> **DIRECTIONS**
Print the whole listing, unchanged.
= Beginning of Section =
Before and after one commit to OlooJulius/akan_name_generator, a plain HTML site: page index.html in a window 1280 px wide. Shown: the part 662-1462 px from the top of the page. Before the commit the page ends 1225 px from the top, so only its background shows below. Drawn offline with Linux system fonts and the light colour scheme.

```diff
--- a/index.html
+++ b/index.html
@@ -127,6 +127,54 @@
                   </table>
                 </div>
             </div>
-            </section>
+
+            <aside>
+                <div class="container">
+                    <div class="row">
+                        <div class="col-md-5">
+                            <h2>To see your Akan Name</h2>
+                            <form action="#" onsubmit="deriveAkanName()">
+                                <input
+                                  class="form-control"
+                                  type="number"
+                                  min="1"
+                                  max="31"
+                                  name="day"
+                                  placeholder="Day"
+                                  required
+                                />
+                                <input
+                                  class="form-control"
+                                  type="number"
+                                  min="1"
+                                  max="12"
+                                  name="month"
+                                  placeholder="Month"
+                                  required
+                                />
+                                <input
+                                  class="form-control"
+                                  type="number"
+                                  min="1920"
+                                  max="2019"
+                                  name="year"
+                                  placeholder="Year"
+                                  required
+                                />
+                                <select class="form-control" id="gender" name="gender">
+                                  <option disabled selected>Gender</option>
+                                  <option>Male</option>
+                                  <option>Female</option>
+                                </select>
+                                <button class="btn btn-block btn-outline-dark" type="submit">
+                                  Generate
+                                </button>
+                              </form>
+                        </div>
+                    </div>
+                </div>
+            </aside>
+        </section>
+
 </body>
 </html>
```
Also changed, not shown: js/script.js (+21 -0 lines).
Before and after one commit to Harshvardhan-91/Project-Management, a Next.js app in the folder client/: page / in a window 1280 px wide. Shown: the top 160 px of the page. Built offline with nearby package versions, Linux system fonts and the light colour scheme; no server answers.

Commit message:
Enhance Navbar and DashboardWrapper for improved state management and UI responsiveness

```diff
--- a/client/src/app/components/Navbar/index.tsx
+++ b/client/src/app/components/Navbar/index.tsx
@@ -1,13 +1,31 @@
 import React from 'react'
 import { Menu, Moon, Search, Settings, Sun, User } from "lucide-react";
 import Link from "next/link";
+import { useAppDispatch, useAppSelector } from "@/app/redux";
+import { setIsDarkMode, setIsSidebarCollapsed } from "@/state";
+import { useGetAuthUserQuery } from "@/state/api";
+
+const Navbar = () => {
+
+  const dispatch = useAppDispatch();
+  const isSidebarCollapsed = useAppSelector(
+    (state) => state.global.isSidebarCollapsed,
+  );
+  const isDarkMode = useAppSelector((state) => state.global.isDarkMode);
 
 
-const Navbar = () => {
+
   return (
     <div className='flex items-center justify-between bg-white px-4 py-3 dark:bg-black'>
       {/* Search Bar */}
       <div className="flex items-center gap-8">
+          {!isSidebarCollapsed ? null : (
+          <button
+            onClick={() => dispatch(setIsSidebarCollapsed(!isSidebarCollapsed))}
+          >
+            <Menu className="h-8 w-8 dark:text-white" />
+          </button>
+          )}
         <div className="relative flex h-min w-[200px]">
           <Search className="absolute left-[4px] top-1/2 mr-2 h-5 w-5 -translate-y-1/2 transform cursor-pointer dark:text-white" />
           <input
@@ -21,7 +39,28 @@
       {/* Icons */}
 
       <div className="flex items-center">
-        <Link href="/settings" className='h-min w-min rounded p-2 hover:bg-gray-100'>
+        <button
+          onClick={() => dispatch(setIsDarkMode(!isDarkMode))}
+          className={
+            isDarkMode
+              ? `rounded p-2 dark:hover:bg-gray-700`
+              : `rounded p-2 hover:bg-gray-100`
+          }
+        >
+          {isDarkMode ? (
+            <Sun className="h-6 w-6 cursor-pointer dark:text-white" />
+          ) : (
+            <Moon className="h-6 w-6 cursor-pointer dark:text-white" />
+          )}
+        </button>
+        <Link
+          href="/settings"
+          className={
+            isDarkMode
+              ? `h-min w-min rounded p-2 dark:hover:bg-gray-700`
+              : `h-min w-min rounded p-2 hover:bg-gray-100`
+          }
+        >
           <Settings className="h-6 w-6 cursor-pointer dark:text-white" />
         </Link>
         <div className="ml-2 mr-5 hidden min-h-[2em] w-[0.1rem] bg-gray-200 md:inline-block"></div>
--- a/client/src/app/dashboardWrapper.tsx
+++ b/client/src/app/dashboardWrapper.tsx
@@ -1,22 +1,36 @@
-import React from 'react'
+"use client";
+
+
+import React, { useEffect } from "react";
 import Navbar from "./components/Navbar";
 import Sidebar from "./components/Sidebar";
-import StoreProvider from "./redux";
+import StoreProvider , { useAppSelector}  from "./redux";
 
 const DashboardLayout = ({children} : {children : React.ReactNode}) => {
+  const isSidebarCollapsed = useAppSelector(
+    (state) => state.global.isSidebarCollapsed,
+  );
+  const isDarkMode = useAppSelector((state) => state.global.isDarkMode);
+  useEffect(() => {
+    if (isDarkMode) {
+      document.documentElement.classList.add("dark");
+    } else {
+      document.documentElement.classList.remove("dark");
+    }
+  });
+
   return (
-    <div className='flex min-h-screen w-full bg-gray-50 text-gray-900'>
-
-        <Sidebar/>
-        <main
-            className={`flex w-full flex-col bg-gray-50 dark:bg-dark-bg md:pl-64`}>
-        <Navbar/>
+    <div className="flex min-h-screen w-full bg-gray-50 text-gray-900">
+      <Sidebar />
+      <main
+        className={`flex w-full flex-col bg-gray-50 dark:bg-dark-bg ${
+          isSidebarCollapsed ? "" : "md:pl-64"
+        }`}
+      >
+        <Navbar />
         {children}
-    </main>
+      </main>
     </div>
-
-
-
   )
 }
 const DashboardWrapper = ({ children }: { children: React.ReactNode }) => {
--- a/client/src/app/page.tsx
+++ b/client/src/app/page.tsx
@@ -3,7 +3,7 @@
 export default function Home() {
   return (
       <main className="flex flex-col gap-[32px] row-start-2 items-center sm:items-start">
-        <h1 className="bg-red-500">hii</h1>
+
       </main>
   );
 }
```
= End of Section =
> **RESULT BELOW**
Before and after one commit to OlooJulius/akan_name_generator, a plain HTML site: page index.html in a window 1280 px wide. Shown: the part 662-1462 px from the top of the page. Before the commit the page ends 1225 px from the top, so only its background shows below. Drawn offline with Linux system fonts and the light colour scheme.

```diff
--- a/index.html
+++ b/index.html
@@ -127,6 +127,54 @@
                   </table>
                 </div>
             </div>
-            </section>
+
+            <aside>
+                <div class="container">
+                    <div class="row">
+                        <div class="col-md-5">
+                            <h2>To see your Akan Name</h2>
+                            <form action="#" onsubmit="deriveAkanName()">
+                                <input
+                                  class="form-control"
+                                  type="number"
+                                  min="1"
+                                  max="31"
+                                  name="day"
+                                  placeholder="Day"
+                                  required
+                                />
+                                <input
+                                  class="form-control"
+                                  type="number"
+                                  min="1"
+                                  max="12"
+                                  name="month"
+                                  placeholder="Month"
+                                  required
+                                />
+                                <input
+                                  class="form-control"
+                                  type="number"
+                                  min="1920"
+                                  max="2019"
+                                  name="year"
+                                  placeholder="Year"
+                                  required
+                                />
+                                <select class="form-control" id="gender" name="gender">
+                                  <option disabled selected>Gender</option>
+                                  <option>Male</option>
+                                  <option>Female</option>
+                                </select>
+                                <button class="btn btn-block btn-outline-dark" type="submit">
+                                  Generate
+                                </button>
+                              </form>
+                        </div>
+                    </div>
+                </div>
+            </aside>
+        </section>
+
 </body>
 </html>
```
Also changed, not shown: js/script.js (+21 -0 lines).
Before and after one commit to Harshvardhan-91/Project-Management, a Next.js app in the folder client/: page / in a window 1280 px wide. Shown: the top 160 px of the page. Built offline with nearby package versions, Linux system fonts and the light colour scheme; no server answers.

Commit message:
Enhance Navbar and DashboardWrapper for improved state management and UI responsiveness

```diff
--- a/client/src/app/components/Navbar/index.tsx
+++ b/client/src/app/components/Navbar/index.tsx
@@ -1,13 +1,31 @@
 import React from 'react'
 import { Menu, Moon, Search, Settings, Sun, User } from "lucide-react";
 import Link from "next/link";
+import { useAppDispatch, useAppSelector } from "@/app/redux";
+import { setIsDarkMode, setIsSidebarCollapsed } from "@/state";
+import { useGetAuthUserQuery } from "@/state/api";
+
+const Navbar = () => {
+
+  const dispatch = useAppDispatch();
+  const isSidebarCollapsed = useAppSelector(
+    (state) => state.global.isSidebarCollapsed,
+  );
+  const isDarkMode = useAppSelector((state) => state.global.isDarkMode);
 
 
-const Navbar = () => {
+
   return (
     <div className='flex items-center justify-between bg-white px-4 py-3 dark:bg-black'>
       {/* Search Bar */}
       <div className="flex items-center gap-8">
+          {!isSidebarCollapsed ? null : (
+          <button
+            onClick={() => dispatch(setIsSidebarCollapsed(!isSidebarCollapsed))}
+          >
+            <Menu className="h-8 w-8 dark:text-white" />
+          </button>
+          )}
         <div className="relative flex h-min w-[200px]">
           <Search className="absolute left-[4px] top-1/2 mr-2 h-5 w-5 -translate-y-1/2 transform cursor-pointer dark:text-white" />
           <input
@@ -21,7 +39,28 @@
       {/* Icons */}
 
       <div className="flex items-center">
-        <Link href="/settings" className='h-min w-min rounded p-2 hover:bg-gray-100'>
+        <button
+          onClick={() => dispatch(setIsDarkMode(!isDarkMode))}
+          className={
+            isDarkMode
+              ? `rounded p-2 dark:hover:bg-gray-700`
+              : `rounded p-2 hover:bg-gray-100`
+          }
+        >
+          {isDarkMode ? (
+            <Sun className="h-6 w-6 cursor-pointer dark:text-white" />
+          ) : (
+            <Moon className="h-6 w-6 cursor-pointer dark:text-white" />
+          )}
+        </button>
+        <Link
+          href="/settings"
+          className={
+            isDarkMode
+              ? `h-min w-min rounded p-2 dark:hover:bg-gray-700`
+              : `h-min w-min rounded p-2 hover:bg-gray-100`
+          }
+        >
           <Settings className="h-6 w-6 cursor-pointer dark:text-white" />
         </Link>
         <div className="ml-2 mr-5 hidden min-h-[2em] w-[0.1rem] bg-gray-200 md:inline-block"></div>
--- a/client/src/app/dashboardWrapper.tsx
+++ b/client/src/app/dashboardWrapper.tsx
@@ -1,22 +1,36 @@
-import React from 'react'
+"use client";
+
+
+import React, { useEffect } from "react";
 import Navbar from "./components/Navbar";
 import Sidebar from "./components/Sidebar";
-import StoreProvider from "./redux";
+import StoreProvider , { useAppSelector}  from "./redux";
 
 const DashboardLayout = ({children} : {children : React.ReactNode}) => {
+  const isSidebarCollapsed = useAppSelector(
+    (state) => state.global.isSidebarCollapsed,
+  );
+  const isDarkMode = useAppSelector((state) => state.global.isDarkMode);
+  useEffect(() => {
+    if (isDarkMode) {
+      document.documentElement.classList.add("dark");
+    } else {
+      document.documentElement.classList.remove("dark");
+    }
+  });
+
   return (
-    <div className='flex min-h-screen w-full bg-gray-50 text-gray-900'>
-
-        <Sidebar/>
-        <main
-            className={`flex w-full flex-col bg-gray-50 dark:bg-dark-bg md:pl-64`}>
-        <Navbar/>
+    <div className="flex min-h-screen w-full bg-gray-50 text-gray-900">
+      <Sidebar />
+      <main
+        className={`flex w-full flex-col bg-gray-50 dark:bg-dark-bg ${
+          isSidebarCollapsed ? "" : "md:pl-64"
+        }`}
+      >
+        <Navbar />
         {children}
-    </main>
+      </main>
     </div>
-
-
-
   )
 }
 const DashboardWrapper = ({ children }: { children: React.ReactNode }) => {
--- a/client/src/app/page.tsx
+++ b/client/src/app/page.tsx
@@ -3,7 +3,7 @@
 export default function Home() {
   return (
       <main className="flex flex-col gap-[32px] row-start-2 items-center sm:items-start">
-        <h1 className="bg-red-500">hii</h1>
+
       </main>
   );
 }
```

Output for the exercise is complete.